> _What you need to do_: The answer must be a single number: how many lines in the records below contain the word "영혼착취".

Entries taken from a collection
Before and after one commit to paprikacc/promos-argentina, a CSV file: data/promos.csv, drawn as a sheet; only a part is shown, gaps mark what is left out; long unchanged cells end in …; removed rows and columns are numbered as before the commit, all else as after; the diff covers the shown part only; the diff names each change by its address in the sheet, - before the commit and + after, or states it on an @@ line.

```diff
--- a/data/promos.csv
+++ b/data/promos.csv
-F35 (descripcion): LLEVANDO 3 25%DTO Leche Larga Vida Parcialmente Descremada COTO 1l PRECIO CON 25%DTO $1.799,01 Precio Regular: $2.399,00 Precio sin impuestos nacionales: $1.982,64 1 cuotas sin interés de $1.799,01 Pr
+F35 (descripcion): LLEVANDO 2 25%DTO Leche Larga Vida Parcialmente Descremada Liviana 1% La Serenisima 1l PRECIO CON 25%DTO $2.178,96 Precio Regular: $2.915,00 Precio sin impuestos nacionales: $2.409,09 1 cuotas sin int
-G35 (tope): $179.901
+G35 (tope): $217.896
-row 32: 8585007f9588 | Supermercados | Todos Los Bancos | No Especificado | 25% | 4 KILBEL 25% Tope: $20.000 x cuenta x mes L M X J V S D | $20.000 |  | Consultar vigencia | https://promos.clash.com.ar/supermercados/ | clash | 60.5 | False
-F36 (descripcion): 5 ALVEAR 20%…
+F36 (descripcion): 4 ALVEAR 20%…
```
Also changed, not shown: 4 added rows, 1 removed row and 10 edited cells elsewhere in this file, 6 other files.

--

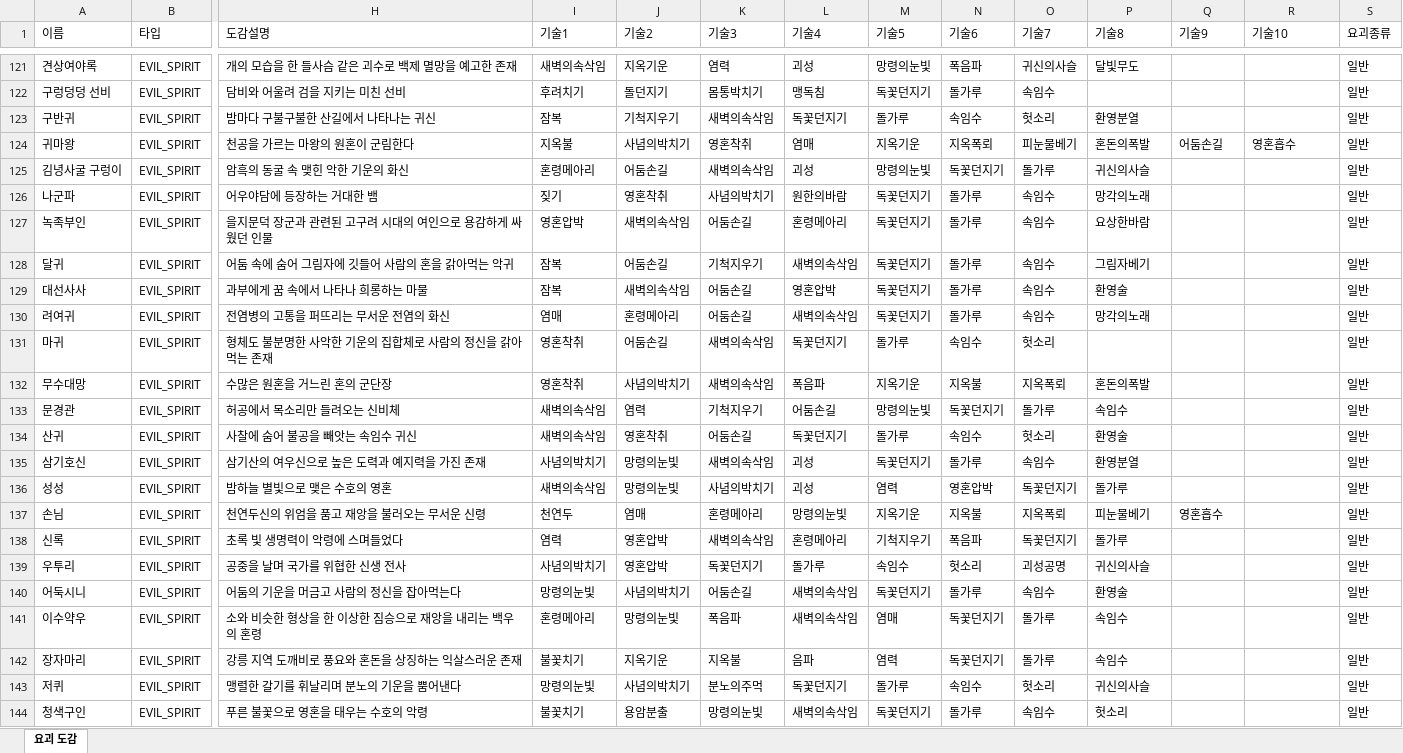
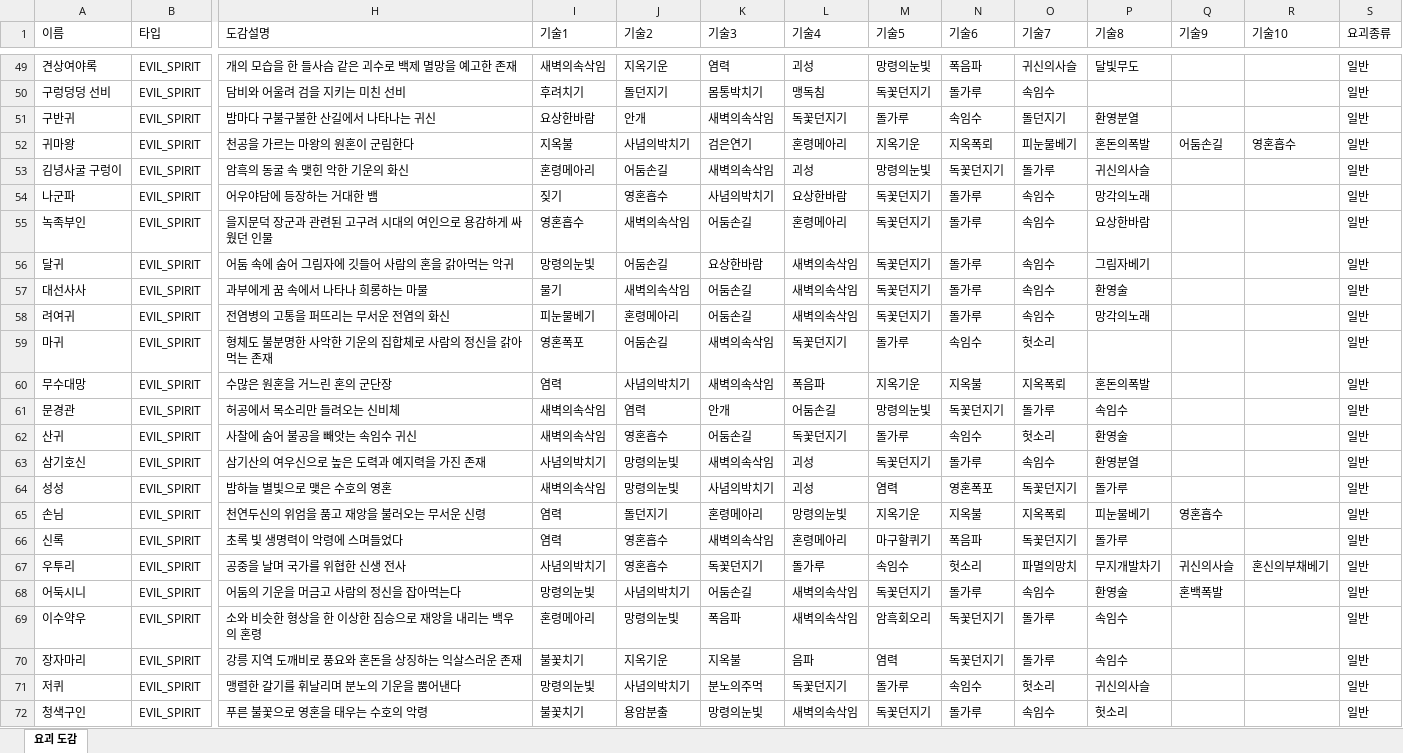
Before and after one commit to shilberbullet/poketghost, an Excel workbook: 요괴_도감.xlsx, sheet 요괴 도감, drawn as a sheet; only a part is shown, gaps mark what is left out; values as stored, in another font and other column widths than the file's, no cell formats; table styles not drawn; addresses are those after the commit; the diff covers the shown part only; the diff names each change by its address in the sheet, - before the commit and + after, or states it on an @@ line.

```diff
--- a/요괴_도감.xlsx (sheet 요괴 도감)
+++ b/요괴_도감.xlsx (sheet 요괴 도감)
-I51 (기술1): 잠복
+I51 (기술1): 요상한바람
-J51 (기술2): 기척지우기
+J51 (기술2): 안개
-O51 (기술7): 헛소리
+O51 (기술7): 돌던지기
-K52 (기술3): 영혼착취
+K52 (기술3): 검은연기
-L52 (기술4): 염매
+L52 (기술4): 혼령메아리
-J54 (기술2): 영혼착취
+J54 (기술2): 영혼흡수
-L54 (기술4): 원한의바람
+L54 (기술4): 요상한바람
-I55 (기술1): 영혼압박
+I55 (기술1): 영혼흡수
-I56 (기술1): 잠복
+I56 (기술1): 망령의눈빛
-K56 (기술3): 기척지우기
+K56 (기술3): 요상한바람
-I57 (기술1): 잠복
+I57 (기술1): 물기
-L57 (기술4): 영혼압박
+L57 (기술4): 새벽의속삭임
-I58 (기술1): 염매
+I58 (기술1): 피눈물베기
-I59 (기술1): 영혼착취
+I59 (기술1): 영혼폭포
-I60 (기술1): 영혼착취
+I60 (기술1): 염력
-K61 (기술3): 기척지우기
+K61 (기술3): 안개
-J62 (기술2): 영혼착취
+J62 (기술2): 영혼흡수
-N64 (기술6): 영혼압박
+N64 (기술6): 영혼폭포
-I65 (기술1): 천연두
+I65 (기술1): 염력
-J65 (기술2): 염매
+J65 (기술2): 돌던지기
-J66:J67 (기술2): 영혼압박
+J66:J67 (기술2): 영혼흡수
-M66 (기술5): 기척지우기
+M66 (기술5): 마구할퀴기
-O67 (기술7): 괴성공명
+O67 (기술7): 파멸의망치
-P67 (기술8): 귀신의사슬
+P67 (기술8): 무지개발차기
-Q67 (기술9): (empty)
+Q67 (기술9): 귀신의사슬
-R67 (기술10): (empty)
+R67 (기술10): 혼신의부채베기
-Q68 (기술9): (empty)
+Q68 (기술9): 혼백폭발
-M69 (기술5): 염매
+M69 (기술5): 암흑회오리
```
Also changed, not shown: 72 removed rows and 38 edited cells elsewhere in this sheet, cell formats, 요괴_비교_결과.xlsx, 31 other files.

> _Result of the task_: 5